The acting in Cecil DeMille‘s The Ten Commandments is not always good, so it’s a wonder the thespians manage to exude as much true spirituality as they do. Not that it is never artificial—of course it is—but the artificiality of the entire picture fails to upend the spiritual feeling DeMille was after.
- Since the ancient Egyptians worshipped many gods, cats included, surely it is unsurprising to find an Egyptian woman, Anne Baxter‘s Nefretiri, worshipping a handsome non-god, Moses (Charleton Heston). Baxter is beautiful, her acting nicely precise in its dreaminess. Debra Paget and Yvonne De Carlo are beautiful too, but do not have much impact here.
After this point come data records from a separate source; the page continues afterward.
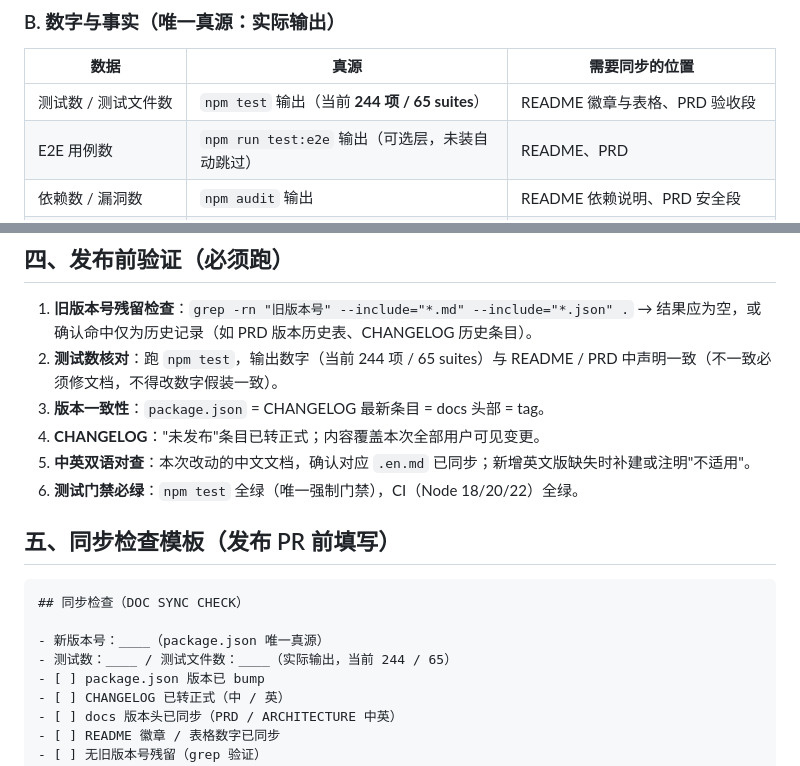
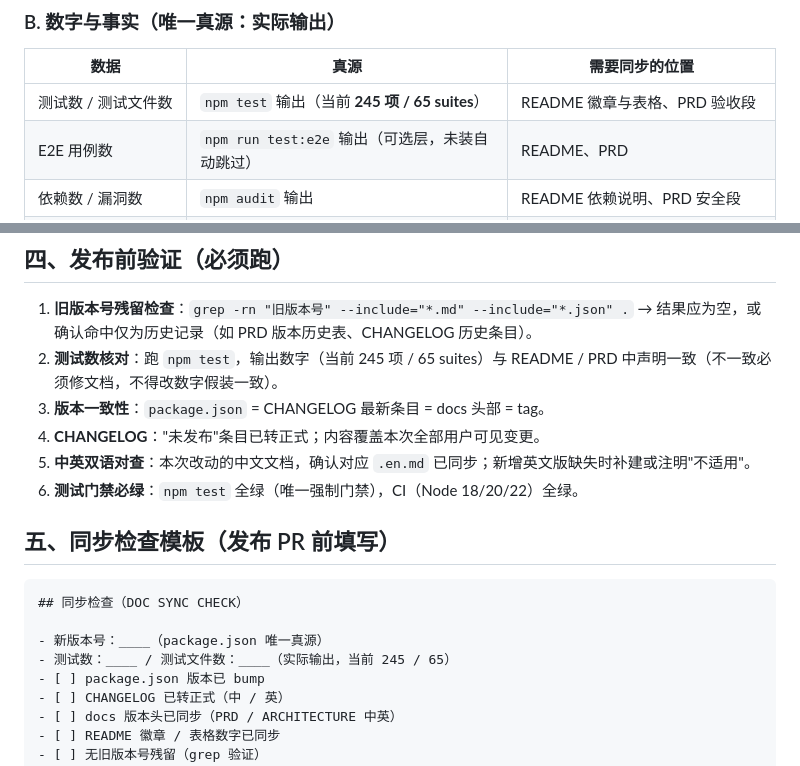
Before and after one commit to xiaoyu-hue/xy-club, a Markdown page: docs/DOC_SYNC.md, 2 parts joined by grey strips. GitHub-like rendering.

```diff
--- a/docs/DOC_SYNC.md
+++ b/docs/DOC_SYNC.md
@@ -36,7 +36,7 @@
 
 | 数据 | 真源 | 需要同步的位置 |
 |------|------|---------------|
-| 测试数 / 测试文件数 | `npm test` 输出（当前 **244 项 / 65 suites**） | README 徽章与表格、PRD 验收段 |
+| 测试数 / 测试文件数 | `npm test` 输出（当前 **245 项 / 65 suites**） | README 徽章与表格、PRD 验收段 |
 | E2E 用例数 | `npm run test:e2e` 输出（可选层，未装自动跳过） | README、PRD |
 | 依赖数 / 漏洞数 | `npm audit` 输出 | README 依赖说明、PRD 安全段 |
 | 依赖清单（新增 / 移除 / 升级） | `package.json`（唯一运行时依赖 `express`） | README 依赖说明 |
@@ -65,7 +65,7 @@
 ## 四、发布前验证（必须跑）
 
 1. **旧版本号残留检查**：`grep -rn "旧版本号" --include="*.md" --include="*.json" .` → 结果应为空，或确认命中仅为历史记录（如 PRD 版本历史表、CHANGELOG 历史条目）。
-2. **测试数核对**：跑 `npm test`，输出数字（当前 244 项 / 65 suites）与 README / PRD 中声明一致（不一致必须修文档，不得改数字假装一致）。
+2. **测试数核对**：跑 `npm test`，输出数字（当前 245 项 / 65 suites）与 README / PRD 中声明一致（不一致必须修文档，不得改数字假装一致）。
 3. **版本一致性**：`package.json` = CHANGELOG 最新条目 = docs 头部 = tag。
 4. **CHANGELOG**："未发布"条目已转正式；内容覆盖本次全部用户可见变更。
 5. **中英双语对查**：本次改动的中文文档，确认对应 `.en.md` 已同步；新增英文版缺失时补建或注明"不适用"。
@@ -77,7 +77,7 @@
 ## 同步检查（DOC SYNC CHECK）
 
 - 新版本号：____（package.json 唯一真源）
-- 测试数：____ / 测试文件数：____（实际输出，当前 244 / 65）
+- 测试数：____ / 测试文件数：____（实际输出，当前 245 / 65）
 - [ ] package.json 版本已 bump
 - [ ] CHANGELOG 已转正式（中 / 英）
 - [ ] docs 版本头已同步（PRD / ARCHITECTURE 中英）
```
Also changed, not shown: docs/PRD.md (+1 -1 lines), docs/TESTING.md (+21 -2 lines).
- It was inspired of the screenwriters to have Joshua (John Derek) paint lamb’s blood on the doorposts and lintel of the house where Lilia (Paget) is being kept by middle-aged Dathan (that pig!) It means firstborn Lilia doesn’t have to die. Ah, Moses, however, tells the stricken Nefretiri—nothing really goes right for her—that he is unable to save the life of her small son, and yet this is not true. He simply needs to urge her to arrange the painting of lamb’s blood on her doorposts and lintel.